On the way to Kamtchatka “As a child, I made a collage that looked quite similar. I love sheep. Having sheep on the roof symbolises reconciliation with nature.”
German graphic designer Matthias Jung first constructed “surreal homes” as a boy, using scissors and glue in his father’s photo lab.
Land of evening “The ‘balloon’ in this image is from a photograph of a Gothic church I took in the small French city of Wissembourg.
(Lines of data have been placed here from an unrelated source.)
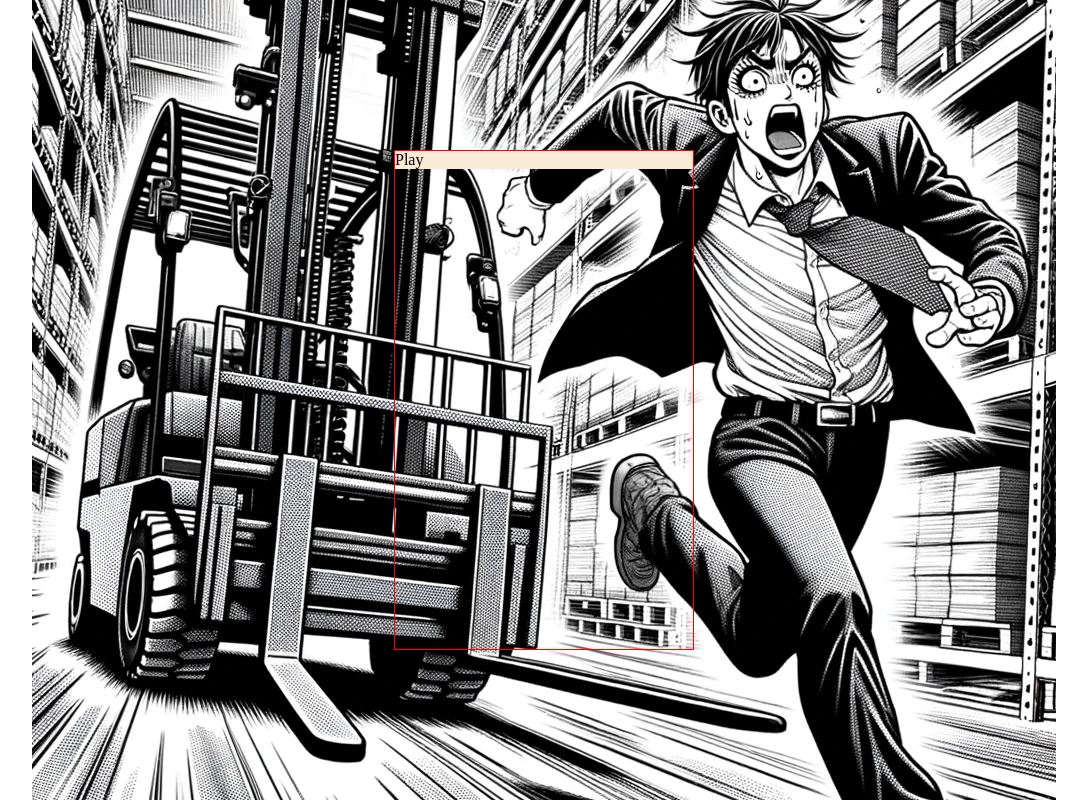
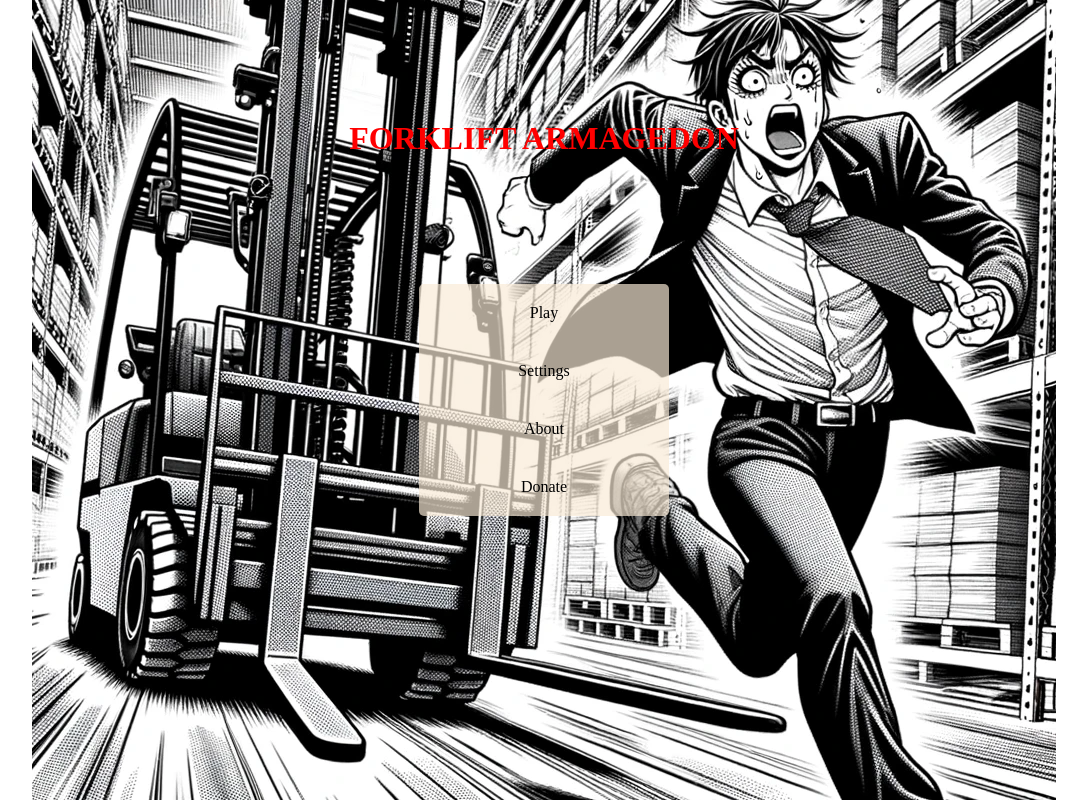
Before and after one commit to chaszczewski/Forklift-Armagedon, a plain HTML site: page index.html in a window 1280 px wide. Shown: the whole page, without its empty margins (96-1183 px from the left). Drawn offline with Linux system fonts and the light colour scheme.

Commit message:
Modifed files

```diff
--- a/index.html
+++ b/index.html
@@ -10,8 +10,20 @@
     </style>
 </head>
 <body>
+    <h1>forklift Armagedon</h1>
     <div class="menu">
-        <div class="play">Play</div>
+        <div class="play">
+            <p>Play</p>
+        </div>
+        <div class="play">
+            <p>Settings</p>
+        </div>
+        <div class="play">
+            <p>About</p>
+        </div>
+        <div class="play">
+            <p>Donate</p>
+        </div>
     </div>
 </body>
 </html>
--- a/scss/main.scss
+++ b/scss/main.scss
@@ -16,14 +16,35 @@ body {
     align-items: center;
 }
 
+h1 {
+    position: absolute;
+    top: 15%;
+    text-transform: uppercase;
+    color: red;
+}
+
 .menu {
-    width: 300px;
-    height: 500px;
-    border: 1px solid red;
+    width: 250px;
+    // height: 500px;
+    // border: 1px solid red;
     display: flex;
     flex-direction: column;
+    border-radius: 5px;
+    overflow: hidden;
 
     .play {
-        background-color: antiquewhite;
+        background-color: rgba(250, 235, 215, 0.681);
+        display: flex;
+        justify-content: center;
+        align-items: center;
+
+        &:hover {
+            background-color: rgb(255, 21, 0);
+            cursor: pointer;
+        }
+
+        p {
+            padding: 20px;
+        }
     }
 }
```
Also changed, not shown: css/main.css, 1 other file.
The landscape is a swamp area near the border with Poland.”
Taking photographs from his travels, Jung creates incongruous images that are intended to challenge perceptions of space and architecture. “Collages are like dreams,” he says, “or maybe dreams are like collages”
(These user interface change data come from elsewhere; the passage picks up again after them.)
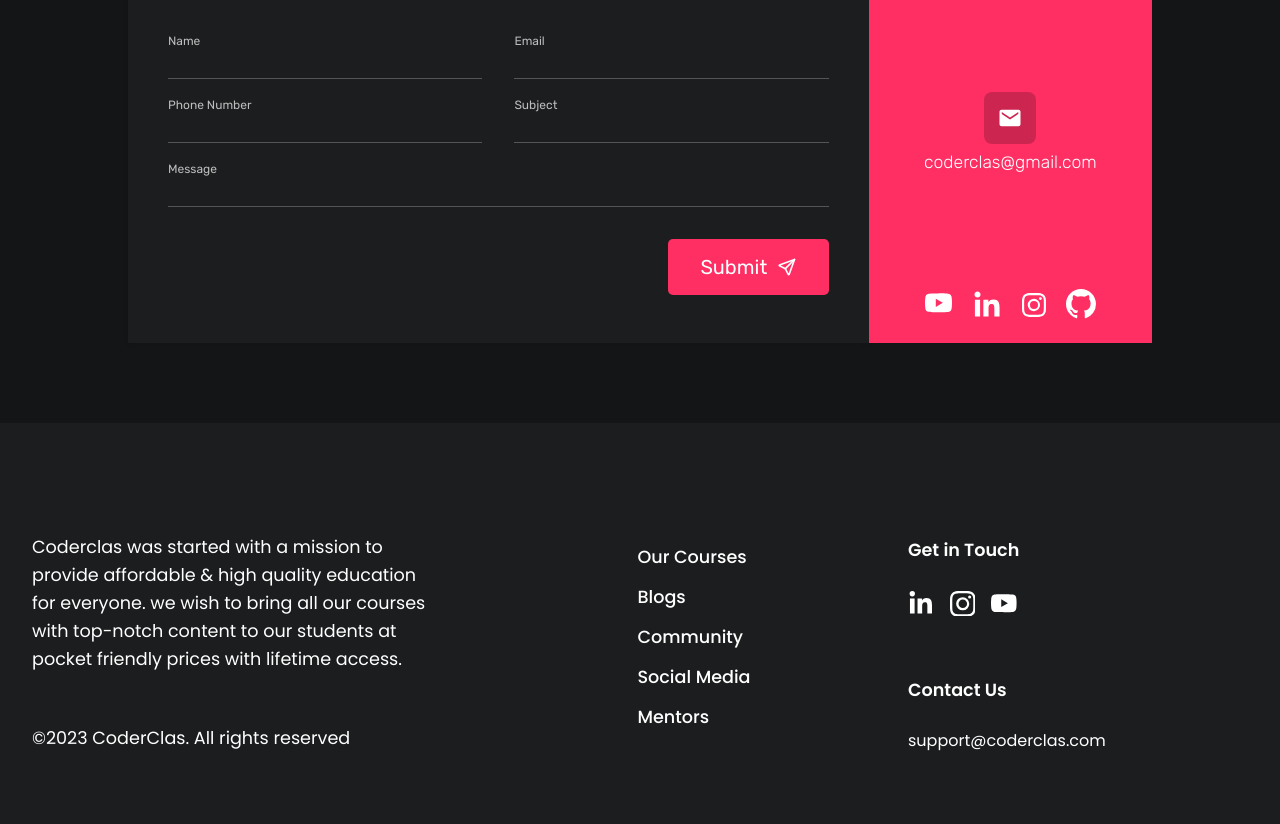
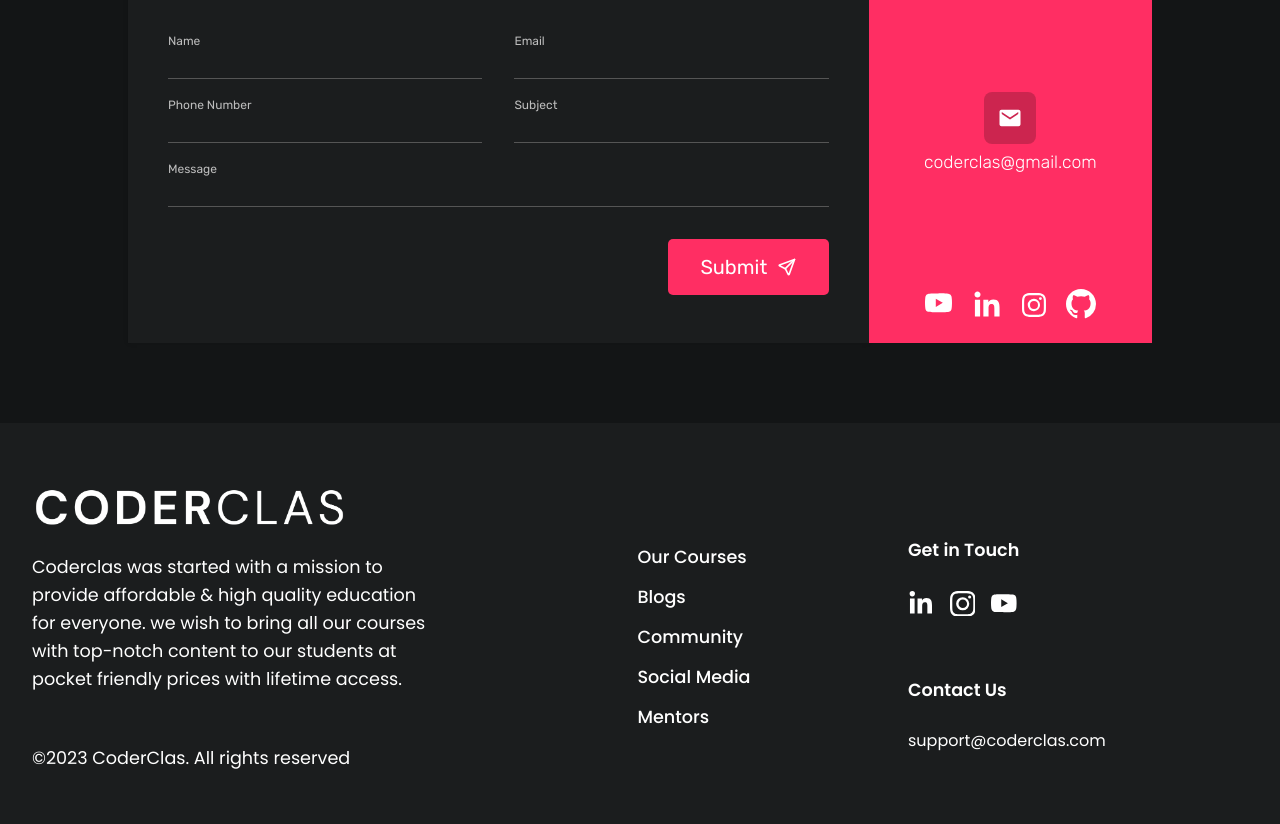
Before and after one commit to illunise/course-selling-website, a plain HTML site: page pages/contact us/contact.html in a window 1280 px wide. Shown: the part 572-1396 px from the top of the page. Drawn offline with Linux system fonts and the light colour scheme.

Commit message:
Added Last Path Resolve

```diff
--- a/pages/contact us/contact.html
+++ b/pages/contact us/contact.html
@@ -27,7 +27,7 @@
             <a href="#logo">
               <img
                 id="topLogo"
-                src="/images/logo.webp"
+                src="../../images/logo.webp"
                 alt="CoderClas Main Logo" />
             </a>
           </li>
@@ -200,7 +200,7 @@
           <div class="footer-container">
             <div class="first">
               <div class="top">
-                <img id="footerLogo" src="images/logo.webp" alt="" />
+                <img id="footerLogo" src="../../images/logo.webp" alt="" />
               </div>
               <div class="bottom">
                 <p class="text-white">
```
Audrey Kawasaki, one of our favorite artists, is back with her latest series titled Hirari Hirari, which translates from Japanese as “the sound or movement of a petal, leaf, or flower slowly falling.”
Using her signature medium of oil, graphite, and ink on wood panels, the Los Angeles-based painter creates gorgeous depictions of dreamy and enigmatic young women.
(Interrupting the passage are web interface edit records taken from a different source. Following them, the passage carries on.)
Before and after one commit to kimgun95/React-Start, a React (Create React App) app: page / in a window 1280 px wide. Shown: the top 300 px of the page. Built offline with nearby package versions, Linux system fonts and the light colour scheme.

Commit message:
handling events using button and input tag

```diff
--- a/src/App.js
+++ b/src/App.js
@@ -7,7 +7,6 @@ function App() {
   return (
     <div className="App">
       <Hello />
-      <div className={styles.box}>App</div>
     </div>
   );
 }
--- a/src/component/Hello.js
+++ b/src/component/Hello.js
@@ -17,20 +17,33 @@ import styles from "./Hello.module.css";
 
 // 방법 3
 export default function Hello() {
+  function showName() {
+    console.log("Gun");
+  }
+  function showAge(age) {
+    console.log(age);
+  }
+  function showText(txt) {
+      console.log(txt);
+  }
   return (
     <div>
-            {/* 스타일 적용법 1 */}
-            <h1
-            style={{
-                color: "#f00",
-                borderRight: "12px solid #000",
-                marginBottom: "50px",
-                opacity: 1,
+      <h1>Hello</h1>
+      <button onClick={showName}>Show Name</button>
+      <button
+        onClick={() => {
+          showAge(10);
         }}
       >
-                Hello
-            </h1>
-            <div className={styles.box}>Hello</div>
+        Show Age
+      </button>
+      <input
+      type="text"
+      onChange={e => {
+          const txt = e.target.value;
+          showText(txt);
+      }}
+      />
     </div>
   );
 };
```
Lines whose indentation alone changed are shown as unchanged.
Kawasaki’s newest work is inspired by kimonos given to the artist by her mother.
Borrowing the colors and natural motifs found in the traditional Japanese garments, the stunning paintings are filled with vibrant hues, striking flowers and birds, and the fluid lines found in wind and water.
Simultaneously contemporary and traditional, innocent and sensual, the young women’s graceful bodies and delicate features blend seamlessly with the flowing imagery, yet stand out with their bold outlines.
Conceptual artist and illustrator Gediminas Pranckevicius posesses an imagination to covet.
While most of his digital painting is centered around character design, his larger landscapes seen here are rich in detail, creating impossible but ingenious juxtapositions of water, land, and haphazard architecture.
You can see more of his work over on Facebook, and all of these are available as prints via INPRNT.